Senate Energy and Natural Resources Committee Chair Lisa Murkowski (R-Alaska) said she decided to take out the building codes from her package with ranking member Joe Manchin III (W.Va.) out of concern it could tank the bill. “The subject of building codes has been controversial for a long time,” she said, though a similar provision was included in an energy package that passed the Senate in 2016. “At the end of the day, I decided I would take it out, knowing there would be opportunity for an amendment.”
The latest spat between home developers and energy efficiency advocates may now spill onto the Senate floor, as lawmakers prepare to debate whether to insert the building codes provision into the broader energy bill.

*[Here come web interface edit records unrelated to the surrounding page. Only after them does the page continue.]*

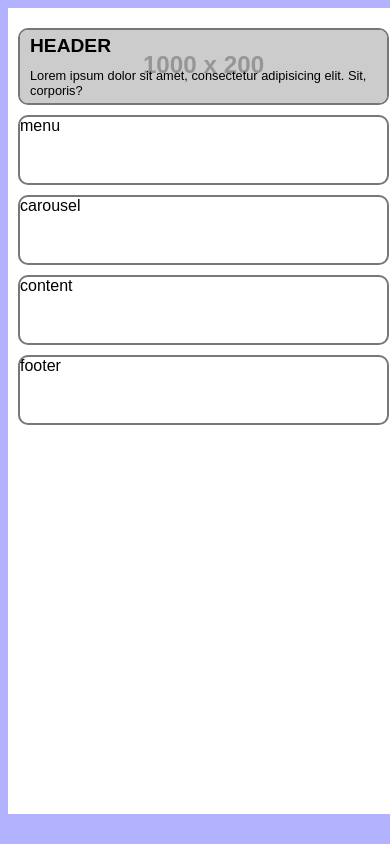
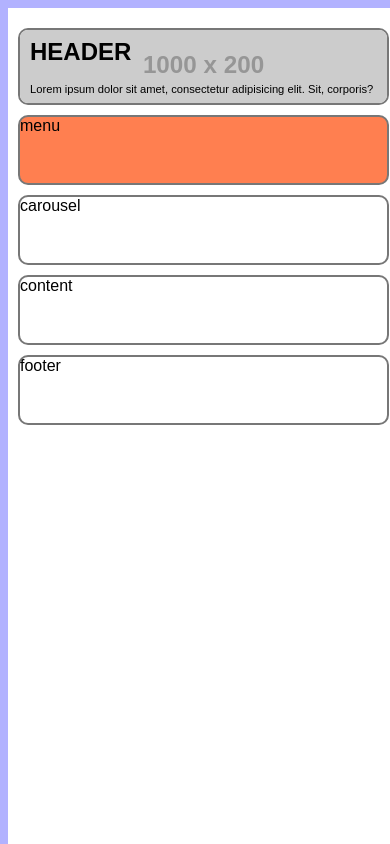
Before and after one commit to beerfect/adaptiveWebsite, a plain HTML site: page index.html in a window 390 px wide. Shown: the top 844 px of the page. Drawn offline with Linux system fonts and the light colour scheme; placeholder pictures from the web are drawn by us.

Commit message:
code cleaning

```diff
--- a/css/global.css
+++ b/css/global.css
@@ -1,7 +1,4 @@
-/* GLOBAL (START) */
-
 body{
-    background-color: rgba(255, 0, 0, 0.3);
     transition: .5s;
     font-family: arial;
 }
@@ -9,14 +6,16 @@ body{
     max-width: 100%;
     display: block;
 }
+
 .wrapper {
     background-color: #fff;
     max-width: 1000px;
     min-width: 371px;
-    min-height: 786px;
+    min-height: 1500px;
     padding: 10px;
     margin: 0 auto;
 }
+
 .wrapper__element{
     border: 2px solid #777;
     box-sizing: border-box;
@@ -25,16 +24,14 @@ body{
     min-height: 70px;
 }
 
+/* RESPONSIVE */
+
+    body{background-color: rgba(255, 0, 0, 0.3);}
+
 @media screen and (min-width:480px) and (max-width:823px) {
-    body {
-        background-color: rgba(0, 255, 0, 0.3);
-    }
+    body {background-color: rgba(0, 255, 0, 0.3);}
 }
 
-@media screen and (max-width:479px) {
-    body {
-        background-color: rgba(0, 0, 255, 0.3);
-    }
+@media screen and (max-width:480px) {
+    body {background-color: rgba(0, 0, 255, 0.3);}
 }
-
-/* GLOBAL (END) */
--- a/css/header.css
+++ b/css/header.css
@@ -1,35 +1,35 @@
-/* HEADER (START) */
-
 .header {
     position: relative;
     overflow: hidden;
 }
 
 .header__content {
-    margin-left: 30px;
     position: absolute;
-    min-height: 100%;
+    height: 100%;
     display: flex;
     flex-direction: column;
     justify-content: space-around;
 }
 
 .header__h {
-    font-size: 2em;
     font-weight: 700;
     text-transform: uppercase;
 }
 
+/* RESPONSIVE */
+
+    .header__content {margin-left: 30px;}
+    .header__h {font-size: 5em;}
+    .header__p {font-size: 1.3em;}
+
 @media screen and (min-width:480px) and (max-width:823px) {
     .header__content {margin-left: 20px;}
-    .header__p {font-size: 0.9em;}
-    .header__h {font-size: 1.5em;}
+    .header__h {font-size: 2.5em;}
+    .header__p {font-size: 1em;}
 }
 
-@media screen and (max-width:479px) {
+@media screen and (max-width:480px) {
     .header__content {margin-left: 10px;}
-    .header__p {font-size: 0.8em;}
-    .header__h {font-size: 1.2em;}
+    .header__h {font-size: 1.5em;}
+    .header__p {font-size: .7em;}
 }
-
-/* HEADER (END) */
--- a/css/menu.css
+++ b/css/menu.css
@@ -0,0 +1,5 @@
+.menu{
+    position: sticky;
+    top: 0;
+    background-color: coral;
+}
--- a/index.html
+++ b/index.html
@@ -7,7 +7,7 @@ browser-sync start --server --files "*.html, css/*.css, js/*.js"
 <head>
     <meta charset="utf-8">
     <meta name="viewport" content="width=device-width, initial-scale=1">
-    <title>Title</title>
+    <title>responsive website</title>
     <link rel="stylesheet" type="text/css" href="css/global.css">
     <link rel="stylesheet" type="text/css" href="css/header.css">
     <link rel="stylesheet" type="text/css" href="css/menu.css">
@@ -23,7 +23,8 @@ browser-sync start --server --files "*.html, css/*.css, js/*.js"
                 <div class="header__h">Header</div>
                 <div class="header__p">Lorem ipsum dolor sit amet, consectetur adipisicing elit. Sit, corporis?</div>
             </div>
-            <img class="flexImage" src="https://via.placeholder.com/1000x200" alt="header image"></div>
+            <img class="flexImage" src="https://via.placeholder.com/1000x200" alt="header image">
+        </div>
 
         <div class="menu wrapper__element">menu</div>
         <div class="carousel wrapper__element">carousel</div>
```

The package includes several provisions from a bill put forward by Portman and Shaheen, including measures to expand the Energy Department’s efforts to help manufacturers reduce energy waste and to train workers. But it left out the building codes provision that would have delivered the bulk of the Portman-Shaheen bill’s potential energy savings. The building code proposal was hailed by green groups such as the Environmental Defense Fund and business groups such as the U.S. Chamber of Commerce. The codes would not be mandatory unless states and municipalities decide to adopt them. Portman calls his proposal a “common-sense” approach that “will lower energy costs for American consumers and ensure that homes and buildings across America are built in a more energy efficient manner, not by mandates but by incentives.”